Lara & Richard Zegers – Eye trauma in Laurel and Hardy movies: another nice mess

Bram Langeveld – Burnt hair and colliding particles: The hunt for the CERN ‘weasel’

Erwin Kompanje & Ben van der Hoven -‘Do not swallow’: How and why a catfish and its predator ended up at the Intensive Care Unit, and in the museum

Kees Moeliker – Homosexual necrophilia in the mallard duck: what’s new?

Program starts: April 8, 2017, 20:00h (doors open at 19:30h)
Program ends: around 21:30h, followed by drinks
TICKETS: Euro 10,- including museum admission and a beverage
Reservations: make sure you have a seat, buy an e-ticket here

Address: Natural History Museum Rotterdam, Westzeedijk 345 (Museumpark), 3015 AA Rotterdam, the Netherlands

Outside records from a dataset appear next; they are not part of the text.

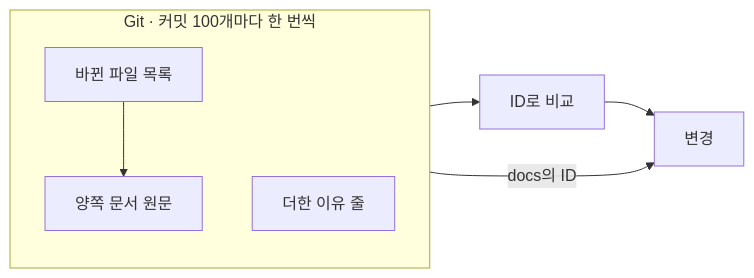
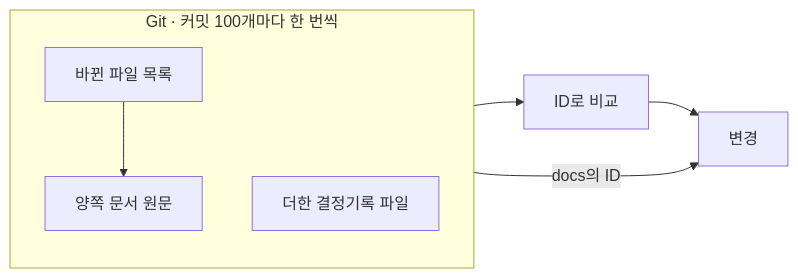
Before and after one commit to dev-goraebap/gitifact: the first of 4 diagrams in .gitifact/spec/browser/design/data.md, drawn with Mermaid. The commit also changed other lines of this file and 102 other files, not shown here.

````diff
--- a/.gitifact/spec/browser/design/data.md
+++ b/.gitifact/spec/browser/design/data.md
@@ -19,10 +19,10 @@
 ```mermaid
 flowchart LR
   subgraph git["Git · 커밋 100개마다 한 번씩"]
     direction TB
     L["바뀐 파일 목록"] --> C["양쪽 문서 원문"]
-    P["더한 이유 줄"]
+    P["더한 결정기록 파일"]
   end
   C --> D["ID로 비교"] --> E["변경"]
   P -->|"docs의 ID"| E
 ```
````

Untrained modern youths and ancient masters in self(ie) portraits

April 3rd, 2017

What do modern youths and ancient masters have in common? One possible commonality is they way they depict themselves in self portraits – specifically whether they tend to prefer giving preference to their left cheek or the right one.

“[…] a set of selfies and wefies by modern youths reveals comparable biases to self-portraits and portraits by master painters over the history of the visual arts. Assuming that our group of young selfie-takers had no academic training in painting, portraiture, and art history, these findings therefore support an account of posing preferences in terms of biologically determined asymmetries over an account based on culturally induced conventions.”

– explain a research team from the Dipartimento di Neuroscienze, Università di Parma, Italy, and the School of Psychology, University of Liverpool, UK.

They make steps towards clarifying potential confusion with regard to image-reversal in smartphone cameras – as opposed to the mirrors which were often used by Old Masters for their pre-photographic selfies :-

“Because in smartphones the preview image is mirror-reversed, but the image file is saved as taken from a front camera (non-mirror-reversed), a saved image with the selfie-taker on the left signals a preference for a (mirror-reversed) preview image where the selfie-taker is on the right.”

See: Nicola Bruno, Carole Bode & Marco Bertamini (2016): Composition in portraits: Selfies and wefies reveal similar biases in untrained modern youths and ancient masters, in: Laterality: Asymmetries of Body, Brain and Cognition, 27 May 2016.

Note that mirror (and smartphone) portraits are only reversed left-right rather than up-down – a much discussed phenomenon. Here’s Richard Feynman’s take on it . . .

New book (and show!) by the Ig Nobel randomness reseachers

April 2nd, 2017

The Italian researchers who analyzed how the Peter Principle plays out, and who as a side-effect of that were awarded an Ig Nobel Prize, have a new book about their experiences. The book is called Abbiamo vinto l’Ig Nobel con il principio di Peter [“We won the Ig Nobel with the Peter Principle”], by Alessandro Pluchino, Andrea Rapisarda , and Cesare Garofalo, published by Malcor D’.

We will all celebrate the new book in a special show at the University of Catania, on Thursday, April 6. The show features: Marc Abrahams and Ig Nobel Prize winners Marina de Tommaso (measuring the relative pain people suffer while looking at an ugly painting, rather than a pretty painting, while being shot [in the hand] by a powerful laser beam), Elizabeth Oberzaucher (mathematical analysis of the man who fathered 888 children), and of course Cesare Garofalo, Alessandro Pluchino, and Andrea Rapisarda (organizations would become more efficient if they promoted people at random).

The show is a featured part of the Ig Nobel Spring EuroTour.